  • Instructional Supports: Assessment probes consist of the actual one-page probe for use with students, and a section of several pages with teacher notes. Teacher notes include information on the purpose of the probe, related science concepts, an explanation of all answer choices, curricular and instructional considerations, suggestions for administering the probe, related standards (National Science Education Standards, 1996), related ideas in Benchmarks for Science Literacy (AAAS, 1993), related research, description of common student misconceptions, suggestions for instruction and assessment, and related NSTA science store publications and journal articles. An assessment probe is a purposefully designed, multi-grade level question that asks students to provide a two-part response. Part one consists of a selected response, and part two asks students to provide an explanation. This format helps teachers identify students’ existing ideas about phenomena or concepts, which can help inform the design of instruction. Assessment probes can also be used to engage students, encourage thinking, and promote sharing of ideas. When implementing probes in the classroom, the authors suggest using the probe to encourage teacher-student, student-teacher, and student-student feedback on learning. The probe engages students in a fictitious situation, involving imaginary animals, divos. Thinking about a specific situation when they make their claim, helps students identify with the context. By asking students to transfer their current understanding of the concept of adaptation to this fictitious situation, student responses will reveal how fragile/firm their understanding of the science concepts. Use of this assessment probe is one of the instructional strategies in an instructional sequence that can include investigations, models/simulation, reading, or analyzing real data. Revisiting the probe at the end of the instructional sequence, will support students in monitoring their own learning, especially if students are being asked to share with each other what changes they made to their explanation. The accompanying teacher notes provide good content background, a progression of student understanding from elementary to middle school to high school, common misconceptions, and suggestions for implementation and instruction. Providing a context with which students can identify is helpful for English Language Learners. Student responses to the assessment probe can be used to differentiate instruction. Using a probe does not always have to involve writing. Alternatives include listening to students discuss probes, observing students test ideas from the probes, and having students draw their ideas.

  • Monitoring Student Progress: The teacher notes discuss expected student understanding at different grade bands but not at different levels of understanding within those grade bands, and a rubric is not provided. The information gained from the student responses to this probe should provide useful information to plan and adjust instruction. The teacher notes contain some specific suggestions for instruction and assessment, e.g. to compare and contrast with students the everyday common use of the word adaptation with the scientific meaning of the word. Based on their selected response answer choices, students could be assigned or self-assign to different answer choices and discuss explanations with other students in that small group.
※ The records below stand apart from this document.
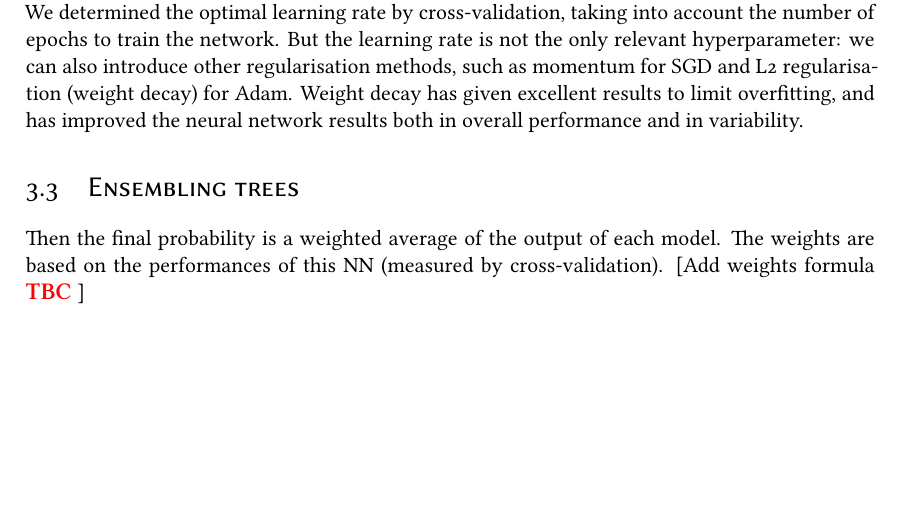
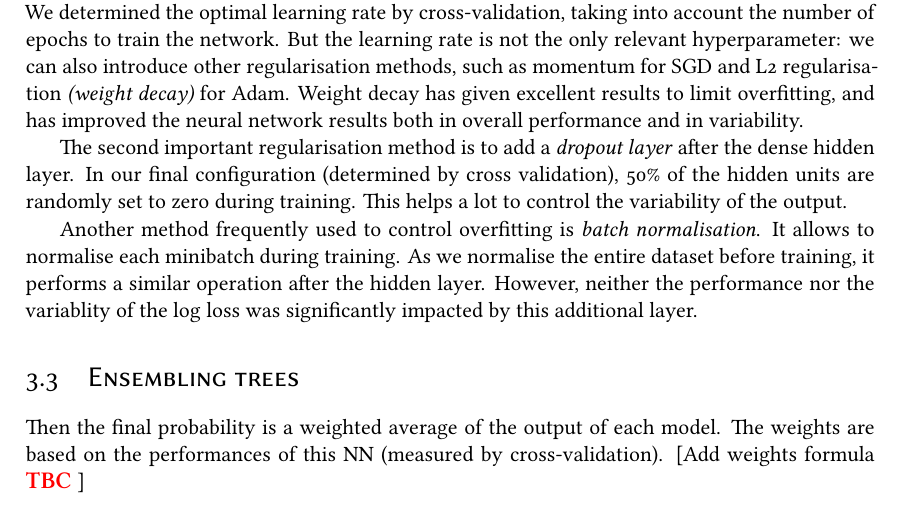
Before and after one commit to dlozeve/gender-recognition, a LaTeX book (report/report.tex): part of page 4 of 4, cut so that both start at the same text, the shorter picture padded with empty space. Compiled offline with XeLaTeX; a missing font is replaced by an installed copy or a similar font.

Commit message:
Report: learning rate, Dropout, BatchNorm

```diff
--- a/report/report.tex
+++ b/report/report.tex
@@ -208,18 +208,29 @@ reduce variability further.
 The main problem of our base network was large overfitting to the
 training data. To prevent this, we tested multiple possible solutions.
 
-The first, obvious method, is to adjust the optimizer and its learning
-rate. The Adam method is very common in classification networks, but
-we also tested a simple stochastic gradient descent. We determined the
-optimal learning rate by cross-validation, taking into account the
-number of epochs to train the network. But the learning rate is not
-the only relevant hyperparameter: we can also introduce other
-regularisation methods, such as momentum for SGD and L2 regularisation
-(weight decay) for Adam. Weight decay has given excellent results to
-limit overfitting, and has improved the neural network results both in
-overall performance and in variability.
+The first, obvious method, is to adjust the optimizer and its
+\emph{learning rate}. The Adam method is very common in classification
+networks, but we also tested a simple stochastic gradient descent. We
+determined the optimal learning rate by cross-validation, taking into
+account the number of epochs to train the network. But the learning
+rate is not the only relevant hyperparameter: we can also introduce
+other regularisation methods, such as momentum for SGD and L2
+regularisation \emph{(weight decay)} for Adam. Weight decay has given
+excellent results to limit overfitting, and has improved the neural
+network results both in overall performance and in variability.
 
+The second important regularisation method is to add a \emph{dropout
+  layer} after the dense hidden layer. In our final configuration
+(determined by cross validation), 50\% of the hidden units are
+randomly set to zero during training. This helps a lot to control the
+variability of the output.
 
+Another method frequently used to control overfitting is \emph{batch
+  normalisation}. It allows to normalise each minibatch during
+training. As we normalise the entire dataset before training, it
+performs a similar operation after the hidden layer. However, neither
+the performance nor the variablity of the log loss was significantly
+impacted by this additional layer.
 
 \section{Ensembling trees}
 
```
Also changed, not shown: report/report.pdf.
A large group discussion of the class choices and their explanation can be a good start to come to consensus of what the class thinks at the outset of instruction, as students are making arguments for and against different choices. The responses can be revisited as instruction progresses and students can suggest that certain choices should be removed based on evidence gathered during the activities.

  • Quality of Technological Interactivity: This is not a technology-based resource. However, the probe could be administered through online technologies (e.g. Google Forms, which would facilitate the teacher’s ability to analyze and respond to class-level data generated through this assessment. Plotting student responses anonymously via a response system or post-it notes create a safe classroom environment and separates the ideas from the individual students, which in term promotes risk taking.